Robert Hess
Guest

I believe this is a particularly good idea. People need to be responsible for their own health. Wellness is achieved through teamwork between the patient and the physician, which requires full disclosure of information. It might well be that inadvertent miscommunications between patient and physician can be “cleaned” up when the patient reviews the meeting notes.

Judy Ardine
Guest
Judy Ardine

I think this is an excellent practice that should be adopted by all doctors! Really, I am so tired and irritated by the medical profession considering their patient to be some dumb rube who “won’t understand” those notes or terminology. I resent being told I “wouldn’t understand” or that I ask “too many unnecessary questions” or that my questions are “irrelevant”. I resent having a horrified nurse rip my hospital chart out of my hands and my chart being kept at the nurses’ station the rest of my hospital stay. I come from the age when heaven forbid the patient… Read more »

Steven Zeitzew
Guest

At the West Los Angeles VA Healthcare Center there has also been rather open access for patients for at least a few years, although not as open as described in this Boston project. There have been a few patients who have become upset or who have disputed the veracity of the recorded notes, examination, or medical history. A process allows them to either dispute or enter information into their own charts. This openness dovetails well with the VA’s policy of providing full-time patient advocates to assist our patients if they have concerns or complaints. It has been my impression that… Read more »

Paul Levy
Guest

Dear Delilah,
The points you make have no basis in fact. You attribute much to much influence to me with regard to our faculty! Dr. Delbanco and his team came up with this research idea and submitted it themselves for the review of the folks at the Foundation. I had no involvement in it whatsoever, although I am proud to work in a place where people like Tom are pushing the envelope.

Abby
Guest
Abby

Look, if a doctor doesn’t tell me why they order a test, I always ask. I find it insulting that a doctor wouldn’t.
In fact, I’m about to schedule another appointment with a doctor, because she didn’t answer all of my questions about a procedure, wouldn’t write down the name of the drug she wanted to use and never discussed my particular situation.

PSA
Guest
PSA

Great going VA. Just wondering if the patients read the charts in Philly? Do the VA docs need a refresher course? Perhaps the hospitals should pay the patients to stay there and troubleshoot the care?

R Watkins
Guest
R Watkins

Total non-event, using this site for free publicity.

Sherry Reynolds
Guest
Sherry Reynolds

Buried in the article it points out that the VA has already been doing this for over 7,000 patients and will be rolling it out nationwide for all of its millions of patients. “About 7,000 patients in the Veterans Administration medical system can read notes, and the VA plans to roll out the system to all patients.” this is on the “HealtheVet,” platform their patient-centric health information system which . The VA already has a national health information system in place, has given patients access to their records and in Portland even lets them make their own entries into the… Read more »

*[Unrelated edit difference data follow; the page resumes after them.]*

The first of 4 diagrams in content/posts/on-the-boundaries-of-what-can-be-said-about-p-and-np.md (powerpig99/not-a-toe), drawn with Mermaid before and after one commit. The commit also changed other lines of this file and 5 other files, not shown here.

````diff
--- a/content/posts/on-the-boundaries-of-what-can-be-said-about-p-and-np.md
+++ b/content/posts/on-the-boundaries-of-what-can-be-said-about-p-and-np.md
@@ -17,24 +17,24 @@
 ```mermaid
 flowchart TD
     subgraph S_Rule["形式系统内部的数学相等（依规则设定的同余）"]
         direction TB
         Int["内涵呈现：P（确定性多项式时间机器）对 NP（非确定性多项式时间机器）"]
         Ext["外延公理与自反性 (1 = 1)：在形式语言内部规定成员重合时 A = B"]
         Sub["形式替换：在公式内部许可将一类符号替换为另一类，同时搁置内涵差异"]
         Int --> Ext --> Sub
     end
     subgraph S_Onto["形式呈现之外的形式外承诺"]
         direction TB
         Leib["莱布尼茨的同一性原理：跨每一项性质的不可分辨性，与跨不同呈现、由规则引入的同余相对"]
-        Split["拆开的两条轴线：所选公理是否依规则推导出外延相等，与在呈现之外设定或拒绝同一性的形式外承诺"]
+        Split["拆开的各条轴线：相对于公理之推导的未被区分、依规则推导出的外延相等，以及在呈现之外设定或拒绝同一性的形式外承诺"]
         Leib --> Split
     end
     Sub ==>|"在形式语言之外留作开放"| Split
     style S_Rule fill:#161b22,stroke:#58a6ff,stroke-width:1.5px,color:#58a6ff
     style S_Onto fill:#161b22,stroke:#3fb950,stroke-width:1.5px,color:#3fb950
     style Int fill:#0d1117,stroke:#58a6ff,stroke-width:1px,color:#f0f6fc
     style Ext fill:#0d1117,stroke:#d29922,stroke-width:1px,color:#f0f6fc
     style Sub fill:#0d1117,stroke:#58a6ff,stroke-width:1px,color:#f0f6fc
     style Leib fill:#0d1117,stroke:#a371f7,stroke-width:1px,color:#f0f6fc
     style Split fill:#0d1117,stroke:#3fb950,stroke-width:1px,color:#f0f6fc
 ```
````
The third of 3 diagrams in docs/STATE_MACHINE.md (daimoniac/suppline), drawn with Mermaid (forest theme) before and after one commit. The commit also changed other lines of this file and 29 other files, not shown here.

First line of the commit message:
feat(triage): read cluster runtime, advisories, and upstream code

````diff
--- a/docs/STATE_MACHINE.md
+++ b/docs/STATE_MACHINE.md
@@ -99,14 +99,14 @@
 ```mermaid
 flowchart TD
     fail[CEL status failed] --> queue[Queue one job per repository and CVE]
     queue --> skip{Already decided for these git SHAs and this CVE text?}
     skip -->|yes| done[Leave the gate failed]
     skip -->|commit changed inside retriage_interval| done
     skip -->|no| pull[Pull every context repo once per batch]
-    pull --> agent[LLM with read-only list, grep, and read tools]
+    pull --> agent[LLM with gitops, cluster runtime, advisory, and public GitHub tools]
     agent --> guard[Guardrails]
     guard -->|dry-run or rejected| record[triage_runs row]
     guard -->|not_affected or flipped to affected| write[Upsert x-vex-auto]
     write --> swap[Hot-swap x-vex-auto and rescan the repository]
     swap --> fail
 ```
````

Margalit Gur-Arie
Guest

Hmmm…. I should hire a better PR person. We started doing this a few weeks ago. It was a nonevent, just like MD as HELL said. Maybe it will blow up in the future, or something….

John Irvine
Guest

delilah – nobody is editing comments. this may be typepad blowing up, or it may be a connectivity. we want to hear from you, regardless of your political ideology, point of view, frame of reference, shoe size, height, whatnot. lay it on us. ed

delilah
Guest
delilah

Several comments have been deleted about this report. Editors are deleting comments that do not meet preordained ideology.
This BIDMC program is designed to grandstand for new headlines which it accomplished. For a patient to read and worry about the thoughts that cancer or some other devastating disease may be lurking is cruel and unusual punishment. This must be resultant from the PR brain storming of its CEO blogger.